Chronicle culture writer Steven Winn uses the near-concurrence of John Rockwell?s column on the comeliness of New York City Ballet Dancers and the Oscars as a point of meditation on our conflicted attitudes towards beauty:
?New York Times dance critic John Rockwell kicked up a minor tempest recently when he wrote, of ballet dancers, that “looks do count: for dramatic verisimilitude, for romantic illusion, for box-office excitement.” That such self-evident assertions would register as controversial says something about where we are these days in our unsettled view of beauty.

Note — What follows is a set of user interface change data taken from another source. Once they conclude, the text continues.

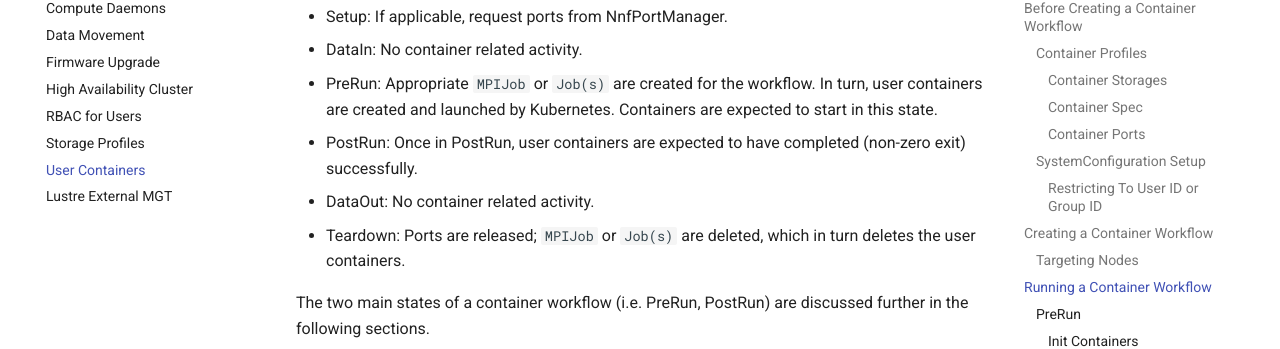
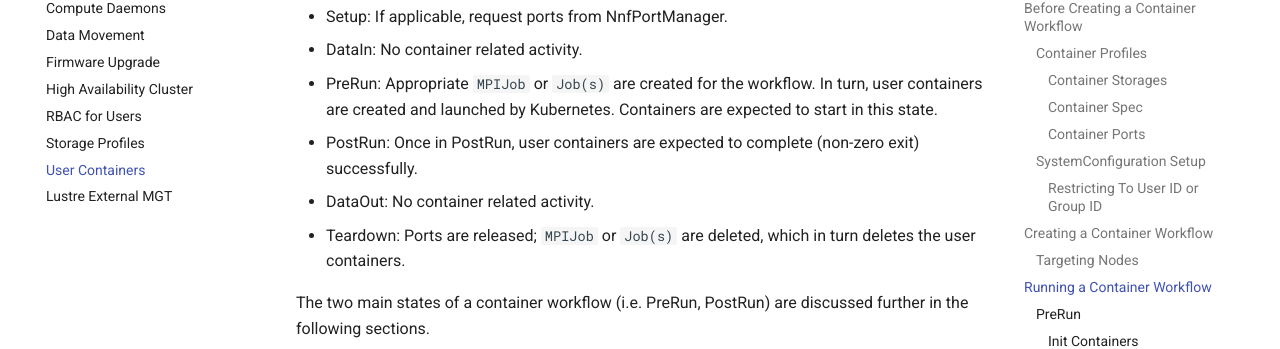
Before and after one commit to NearNodeFlash/NearNodeFlash.github.io, an MkDocs documentation site: the page built from docs/guides/user-containers/readme.md, in a window 1280 px wide and 900 px high, scrolled down 6409 px. Shown: the part 127-476 px from the top of the window. Built offline with MkDocs 1.6.1 and Material for MkDocs 9.7.7, drawn with Linux system fonts in a browser that asks for light colours; comment, search, counter and statistics services are not loaded; the version menu is left out.

Commit message:
Update docs/guides/user-containers/readme.md
Co-authored-by: Tony Floeder <anthony.floeder@hpe.com>

```diff
--- a/docs/guides/user-containers/readme.md
+++ b/docs/guides/user-containers/readme.md
@@ -282,7 +282,7 @@ overview of the container-related behavior that occurs:
 - DataIn: No container related activity.
 - PreRun: Appropriate `MPIJob` or `Job(s)` are created for the workflow. In turn, user containers
 are created and launched by Kubernetes. Containers are expected to start in this state.
-- PostRun: Once in PostRun, user containers are expected to have completed (non-zero exit)
+- PostRun: Once in PostRun, user containers are expected to complete (non-zero exit)
 successfully.
 - DataOut: No container related activity.
 - Teardown: Ports are released; `MPIJob` or `Job(s)` are deleted, which in turn deletes the user
```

The dissonance in the culture runs deep. We tend to look at exquisite dancers, fashion models, gorgeous movie stars, even particularly lovely people in daily life as a slightly different species, part idols and part freaks who occupy an alternative plane. Being beautiful, we conclude, is some sort of uncrackable code. That conclusion allows us to diffuse envy and resentment into the more manageable components of rationalizing and discounting gorgeousness. We see beauty as a trick in some ways, a genetic ruse paired with the money, privilege and private trainers to cultivate it.?